? ? The incidence of testicular germ cell tumors (TGCT) has doubled in the past 40 years. An annual increase of 3-6% is reported for Caucasian populations. Testicular cancer is the most common malignancy affecting males aged 14-40 and accounting for up to 60% of all malignancies diagnosed at this age. Despite a high cure rate, they represent the most frequent cause of death from solid tumors in this age group. In addition to oncogene activation, the inactivation of tumor suppressor genes (TSGs) has been shown to play an important role in tumorigenesis. According to the revised Knudson's two-hit hypothesis, full inactivation of a tumor suppressor gene (TSGs) often involves two genetic or epigenetic events: 1) the loss or recombination of large chromosomal DNA regions containing one parental allele and a localized mutational event inactivating the second allele 2) localized mutation in one allele and methylation in another allele 3) LOH in one allele and methylation in another allele 4) biallelic methylation.

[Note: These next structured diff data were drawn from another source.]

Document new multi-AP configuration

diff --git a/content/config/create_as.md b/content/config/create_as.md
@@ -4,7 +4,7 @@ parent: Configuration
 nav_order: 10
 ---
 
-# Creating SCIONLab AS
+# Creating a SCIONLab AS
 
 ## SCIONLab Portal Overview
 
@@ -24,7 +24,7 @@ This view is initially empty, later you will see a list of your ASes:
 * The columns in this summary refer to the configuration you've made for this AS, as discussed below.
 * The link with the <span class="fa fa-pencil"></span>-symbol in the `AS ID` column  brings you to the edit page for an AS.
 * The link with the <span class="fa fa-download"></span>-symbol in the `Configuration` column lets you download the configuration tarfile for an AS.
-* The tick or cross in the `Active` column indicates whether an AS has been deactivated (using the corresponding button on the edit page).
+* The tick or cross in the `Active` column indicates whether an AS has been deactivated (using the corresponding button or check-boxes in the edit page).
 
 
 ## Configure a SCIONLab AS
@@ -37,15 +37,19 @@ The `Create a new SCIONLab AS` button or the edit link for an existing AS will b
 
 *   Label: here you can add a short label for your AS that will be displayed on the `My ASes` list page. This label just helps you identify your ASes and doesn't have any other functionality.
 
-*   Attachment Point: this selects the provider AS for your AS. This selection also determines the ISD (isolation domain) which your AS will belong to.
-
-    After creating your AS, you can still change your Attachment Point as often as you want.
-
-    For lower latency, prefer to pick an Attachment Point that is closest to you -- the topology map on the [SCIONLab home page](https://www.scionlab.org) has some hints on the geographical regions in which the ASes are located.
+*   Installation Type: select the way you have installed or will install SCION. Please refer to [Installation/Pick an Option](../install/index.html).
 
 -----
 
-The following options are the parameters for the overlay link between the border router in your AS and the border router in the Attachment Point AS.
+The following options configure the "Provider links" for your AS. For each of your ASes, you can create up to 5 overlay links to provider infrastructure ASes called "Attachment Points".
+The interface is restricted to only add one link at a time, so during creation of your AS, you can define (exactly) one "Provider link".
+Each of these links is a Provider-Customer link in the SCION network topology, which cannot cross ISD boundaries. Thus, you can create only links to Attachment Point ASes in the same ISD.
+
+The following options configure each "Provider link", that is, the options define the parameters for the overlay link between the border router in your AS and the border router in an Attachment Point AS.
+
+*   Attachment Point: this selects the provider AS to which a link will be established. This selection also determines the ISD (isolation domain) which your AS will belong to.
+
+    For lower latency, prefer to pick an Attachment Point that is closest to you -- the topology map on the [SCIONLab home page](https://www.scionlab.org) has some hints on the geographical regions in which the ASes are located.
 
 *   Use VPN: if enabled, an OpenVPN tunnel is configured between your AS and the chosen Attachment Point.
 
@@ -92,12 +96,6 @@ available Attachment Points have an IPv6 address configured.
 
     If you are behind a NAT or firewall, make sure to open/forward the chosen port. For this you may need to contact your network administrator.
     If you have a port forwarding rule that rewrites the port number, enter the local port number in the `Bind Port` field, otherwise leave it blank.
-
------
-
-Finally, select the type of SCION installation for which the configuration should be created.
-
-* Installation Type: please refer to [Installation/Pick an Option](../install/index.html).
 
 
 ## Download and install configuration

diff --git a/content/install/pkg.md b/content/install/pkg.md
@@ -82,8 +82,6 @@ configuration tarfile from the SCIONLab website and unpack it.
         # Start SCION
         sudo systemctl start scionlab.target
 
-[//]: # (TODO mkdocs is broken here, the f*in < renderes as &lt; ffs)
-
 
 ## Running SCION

We have recently discovered several cancer specific methylated genes by a robust approach that couples probabilistic search algorithms with the pharmacologic unmasking strategy for unbiased and precise global localization of tumor-specific methylated genes. We also validated a highthroughput assay for more than 50 genes (QMSP, quantitative methylation specific PCR) for robust analysis of several types of cancer with high sensitivity and specificity. In parallel, we have pioneered the use of single nucleotide polymorphism (SNP) arrays for analyzing cancer loss-of-heterozygosity (LOH) and performed a proof of principal study using SNP based arrays for the diagnosis of bladder cancer in urine sediment. We now propose the following aims: 1. To analyze patterns of chromosomal loss in testicular cancers from different stages using single nucleotide polymorphism (SNP) array hybridization of over 10,000 markers. 2. To discovery of testicular cancer specific methylated genes by a robust approach that couples probabilistic search algorithms in the entire human genome with an established pharmacologic unmasking strategy in cancer cell lines. 3. To compare the genomic and epigenomic patterns in different stages of testicular cancer. After carrying our first 2 specific aims, we will identify the gene or genes in a critical area of genetic and epigenetic alterations involved in testicular cancer. In addition, identification of these area and comparison of genetic and epigenetic alterations will shed important light on the biology of testicular cancer progression. Functional studies may provide insights into the first steps of germ cell immortilization and subsequent progression in cancer. Ultimately, SNP markers and methylation markers may lead to new diagnostic, monitoring and therapeutic approaches in testicular cancer. In addition this comprehensive analysis will lead us to understand the biology of testicular cancer development. ? ? ? ?

National Institute of Health (NIH)
National Cancer Institute (NCI)
Small Research Grants (R03)
Project #
Application #
Study Section
Special Emphasis Panel (ZCA1-SRRB-F (O1))
Program Officer
Kagan, Jacob
Project Start
Project End
Budget Start
Budget End
Support Year
Fiscal Year
Total Cost
Indirect Cost
Johns Hopkins University
Schools of Medicine
United States
Zip Code
Brait, M; Maldonado, L; Begum, S et al. (2012) DNA methylation profiles delineate epigenetic heterogeneity in seminoma and non-seminoma. Br J Cancer 106:414-23